It turns out se(3) is a vector space, i.e. its elements can be added and multiplied by scalars. Let us demonstrate this by using the homogeneous representation, the matrices of which can be added and multiplied by scalars in the usual way. Let \(v \in se(3)\) be represented by a curve \(f(t)\). \(\alpha v\) is then represented by the curve \(f(\alpha t)\), as implied by the chain rule. As to addition, let \(v\) and \(w\) be represented by curves \(f(t)\) and \(h(t)\). The curve \(g(t) = f(t)h(t)\) (which fulfills \(g(0) = 1\), as required) then represents \(v + w\), since, by the product rule, \begin{equation} g^\prime(0) = f^\prime(0) h(0) + f(0) h^\prime(0) = f^\prime(0) + g^\prime(0) \end{equation}

A basis for se(3) is given by \begin{eqnarray} &&e_{\omega_x} = \left(\begin{array}{cccc} 0 & 0 & 0 & 0\\ 0 & 0 & -1 & 0\\ 0 & 1 & 0 & 0\\ 0 & 0 & 0 & 0\end{array}\right),\;\; e_{\omega_y} = \left(\begin{array}{cccc} 0 & 0 & 1 & 0\\ 0 & 0 & 0 & 0\\ -1 & 0 & 0 & 0\\ 0 & 0 & 0 & 0\end{array}\right),\;\; e_{\omega_z} = \left(\begin{array}{cccc} 0 & -1 & 0 & 0\\ 1 & 0 & 0 & 0\\ 0 & 0 & 0 & 0\\ 0 & 0 & 0 & 0\end{array}\right)\\ &&e_x = \left(\begin{array}{cccc} 0 & 0 & 0 & 1\\ 0 & 0 & 0 & 0\\ 0 & 0 & 0 & 0\\ 0 & 0 & 0 & 0\end{array}\right),\;\; e_y = \left(\begin{array}{cccc} 0 & 0 & 0 & 0\\ 0 & 0 & 0 & 1\\ 0 & 0 & 0 & 0\\ 0 & 0 & 0 & 0\end{array}\right),\;\; e_z = \left(\begin{array}{cccc} 0 & 0 & 0 & 0\\ 0 & 0 & 0 & 0\\ 0 & 0 & 0 & 1\\ 0 & 0 & 0 & 0\end{array}\right) \end{eqnarray}
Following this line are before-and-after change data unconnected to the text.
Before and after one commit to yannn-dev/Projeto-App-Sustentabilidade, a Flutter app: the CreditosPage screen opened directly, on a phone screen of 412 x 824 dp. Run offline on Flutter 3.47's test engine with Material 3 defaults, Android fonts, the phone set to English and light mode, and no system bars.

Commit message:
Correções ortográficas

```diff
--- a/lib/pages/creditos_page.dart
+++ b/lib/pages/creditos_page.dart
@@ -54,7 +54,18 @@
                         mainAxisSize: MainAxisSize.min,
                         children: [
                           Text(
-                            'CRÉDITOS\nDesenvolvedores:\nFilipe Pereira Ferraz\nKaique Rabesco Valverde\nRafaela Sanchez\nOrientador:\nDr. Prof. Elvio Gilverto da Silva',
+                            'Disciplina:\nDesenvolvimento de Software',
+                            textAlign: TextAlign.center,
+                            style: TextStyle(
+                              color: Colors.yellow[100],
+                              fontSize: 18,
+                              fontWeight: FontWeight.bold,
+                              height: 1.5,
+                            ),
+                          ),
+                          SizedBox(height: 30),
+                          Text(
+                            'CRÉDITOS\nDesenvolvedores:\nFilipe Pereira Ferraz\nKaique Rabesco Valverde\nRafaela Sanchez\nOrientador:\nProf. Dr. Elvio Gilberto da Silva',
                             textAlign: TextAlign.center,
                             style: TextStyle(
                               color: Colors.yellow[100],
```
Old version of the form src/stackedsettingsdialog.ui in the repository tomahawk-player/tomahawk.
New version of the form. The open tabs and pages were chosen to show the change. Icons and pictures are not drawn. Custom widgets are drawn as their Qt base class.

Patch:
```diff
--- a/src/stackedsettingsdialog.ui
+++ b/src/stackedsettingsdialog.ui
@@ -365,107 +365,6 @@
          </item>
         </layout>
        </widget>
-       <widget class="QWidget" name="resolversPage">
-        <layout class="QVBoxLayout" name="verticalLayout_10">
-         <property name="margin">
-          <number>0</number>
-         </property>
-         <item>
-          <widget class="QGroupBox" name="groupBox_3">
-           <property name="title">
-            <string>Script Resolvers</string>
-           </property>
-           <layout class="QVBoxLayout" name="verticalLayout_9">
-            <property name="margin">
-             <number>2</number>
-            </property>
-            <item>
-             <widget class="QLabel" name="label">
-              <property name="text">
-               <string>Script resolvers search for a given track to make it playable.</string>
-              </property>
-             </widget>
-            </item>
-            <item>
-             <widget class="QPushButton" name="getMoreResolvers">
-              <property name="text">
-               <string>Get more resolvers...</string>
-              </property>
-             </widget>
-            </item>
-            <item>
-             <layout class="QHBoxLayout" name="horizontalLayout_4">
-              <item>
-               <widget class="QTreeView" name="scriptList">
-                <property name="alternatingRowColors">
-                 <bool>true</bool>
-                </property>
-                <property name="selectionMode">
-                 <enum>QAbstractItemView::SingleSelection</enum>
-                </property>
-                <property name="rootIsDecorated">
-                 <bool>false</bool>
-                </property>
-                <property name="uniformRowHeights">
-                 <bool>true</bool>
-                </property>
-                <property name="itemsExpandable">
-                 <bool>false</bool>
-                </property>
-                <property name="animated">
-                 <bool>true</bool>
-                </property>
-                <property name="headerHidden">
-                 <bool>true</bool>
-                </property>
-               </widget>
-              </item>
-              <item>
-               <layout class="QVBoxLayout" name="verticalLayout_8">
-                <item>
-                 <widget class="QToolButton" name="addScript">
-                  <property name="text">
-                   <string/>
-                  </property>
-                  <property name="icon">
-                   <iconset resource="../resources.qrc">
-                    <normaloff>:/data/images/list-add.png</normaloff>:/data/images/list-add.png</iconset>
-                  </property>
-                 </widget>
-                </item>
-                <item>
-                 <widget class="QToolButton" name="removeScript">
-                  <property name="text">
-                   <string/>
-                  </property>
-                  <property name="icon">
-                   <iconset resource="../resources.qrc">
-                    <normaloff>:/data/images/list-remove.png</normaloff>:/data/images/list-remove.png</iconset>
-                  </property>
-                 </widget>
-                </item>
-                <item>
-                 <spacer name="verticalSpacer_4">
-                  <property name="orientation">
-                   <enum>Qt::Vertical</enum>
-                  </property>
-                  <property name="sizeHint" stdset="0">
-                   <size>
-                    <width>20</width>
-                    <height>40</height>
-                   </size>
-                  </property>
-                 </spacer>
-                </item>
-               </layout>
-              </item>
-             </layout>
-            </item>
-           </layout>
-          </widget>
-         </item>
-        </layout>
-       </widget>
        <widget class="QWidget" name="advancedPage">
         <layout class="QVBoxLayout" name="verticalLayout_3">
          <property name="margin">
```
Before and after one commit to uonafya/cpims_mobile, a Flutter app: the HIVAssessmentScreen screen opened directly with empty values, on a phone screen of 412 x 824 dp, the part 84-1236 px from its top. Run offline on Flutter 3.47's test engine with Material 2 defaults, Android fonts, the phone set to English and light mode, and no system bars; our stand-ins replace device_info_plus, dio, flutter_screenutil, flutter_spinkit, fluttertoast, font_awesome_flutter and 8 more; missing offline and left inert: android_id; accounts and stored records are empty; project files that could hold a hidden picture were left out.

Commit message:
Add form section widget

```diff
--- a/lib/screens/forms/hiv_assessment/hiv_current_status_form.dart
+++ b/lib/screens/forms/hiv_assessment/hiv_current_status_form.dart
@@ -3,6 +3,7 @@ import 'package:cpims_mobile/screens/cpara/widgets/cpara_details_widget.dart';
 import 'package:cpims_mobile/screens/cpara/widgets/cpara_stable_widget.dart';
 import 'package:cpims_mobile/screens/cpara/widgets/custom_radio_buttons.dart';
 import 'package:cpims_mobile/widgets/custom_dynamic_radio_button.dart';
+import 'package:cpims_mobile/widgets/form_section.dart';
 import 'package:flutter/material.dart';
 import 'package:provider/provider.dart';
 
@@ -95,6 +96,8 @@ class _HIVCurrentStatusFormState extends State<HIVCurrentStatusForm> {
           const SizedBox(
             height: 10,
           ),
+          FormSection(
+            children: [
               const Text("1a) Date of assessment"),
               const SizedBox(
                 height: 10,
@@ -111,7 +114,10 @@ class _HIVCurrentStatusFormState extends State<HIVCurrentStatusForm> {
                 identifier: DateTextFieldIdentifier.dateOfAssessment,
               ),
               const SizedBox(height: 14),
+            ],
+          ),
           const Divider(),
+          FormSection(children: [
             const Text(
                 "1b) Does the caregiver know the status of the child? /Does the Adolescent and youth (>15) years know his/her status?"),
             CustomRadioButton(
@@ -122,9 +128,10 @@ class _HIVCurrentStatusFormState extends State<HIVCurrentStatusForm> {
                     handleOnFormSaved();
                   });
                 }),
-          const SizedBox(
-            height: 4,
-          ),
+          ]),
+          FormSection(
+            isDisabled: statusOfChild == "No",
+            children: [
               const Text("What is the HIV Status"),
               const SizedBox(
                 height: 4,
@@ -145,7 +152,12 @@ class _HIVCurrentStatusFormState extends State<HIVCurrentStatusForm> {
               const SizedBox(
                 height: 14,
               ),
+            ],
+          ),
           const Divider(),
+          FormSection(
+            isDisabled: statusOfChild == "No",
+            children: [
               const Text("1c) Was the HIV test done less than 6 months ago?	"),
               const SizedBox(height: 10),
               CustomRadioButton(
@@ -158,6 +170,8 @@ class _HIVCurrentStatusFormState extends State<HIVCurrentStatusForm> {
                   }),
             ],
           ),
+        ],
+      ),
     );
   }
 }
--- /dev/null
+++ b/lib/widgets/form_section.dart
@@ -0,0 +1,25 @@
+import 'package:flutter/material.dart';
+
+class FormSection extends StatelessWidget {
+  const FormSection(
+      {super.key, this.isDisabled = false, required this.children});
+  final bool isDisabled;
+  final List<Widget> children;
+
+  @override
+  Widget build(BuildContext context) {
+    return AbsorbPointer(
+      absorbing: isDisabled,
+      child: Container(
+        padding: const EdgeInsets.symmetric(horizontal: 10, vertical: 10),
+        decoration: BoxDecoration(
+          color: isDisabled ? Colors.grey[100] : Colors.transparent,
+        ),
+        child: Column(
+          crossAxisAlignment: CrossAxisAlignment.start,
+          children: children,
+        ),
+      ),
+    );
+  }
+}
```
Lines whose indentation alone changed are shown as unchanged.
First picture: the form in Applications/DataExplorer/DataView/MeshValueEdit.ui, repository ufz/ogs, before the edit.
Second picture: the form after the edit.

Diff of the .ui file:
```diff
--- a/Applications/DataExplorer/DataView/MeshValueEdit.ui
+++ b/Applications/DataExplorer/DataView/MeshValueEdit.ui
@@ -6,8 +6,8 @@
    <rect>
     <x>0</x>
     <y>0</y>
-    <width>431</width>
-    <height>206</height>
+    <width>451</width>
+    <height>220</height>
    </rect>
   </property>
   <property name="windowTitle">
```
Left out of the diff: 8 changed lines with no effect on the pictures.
For notational convenience, we introduce the hat operator that transforms from 6d column vectors to 4x4 matrices and (by a slight abuse of notation) vice versa. We adopt the angular-before-linear convention for the column vectors. \begin{equation} \widehat{\left(\begin{array}{c} \omega_x\\ \omega_y\\ \omega_z\\ v_x\\ v_y\\ v_z \end{array}\right) } = \left(\begin{array}{cccc} 0 & -\omega_z & \omega_y & v_x\\ \omega_z & 0 & -\omega_x & v_y\\ -\omega_y & \omega_x & 0 & v_z\\ 0 & 0 & 0 & 0 \end{array}\right) \end{equation}

We refer to the elements of se(3) as spatial velocities.

The adjoint representation answers the question of how spatial vectors can be transformed from one frame to another. As before, ...

\begin{equation} \exp(\hat{\xi}) = \ldots \end{equation}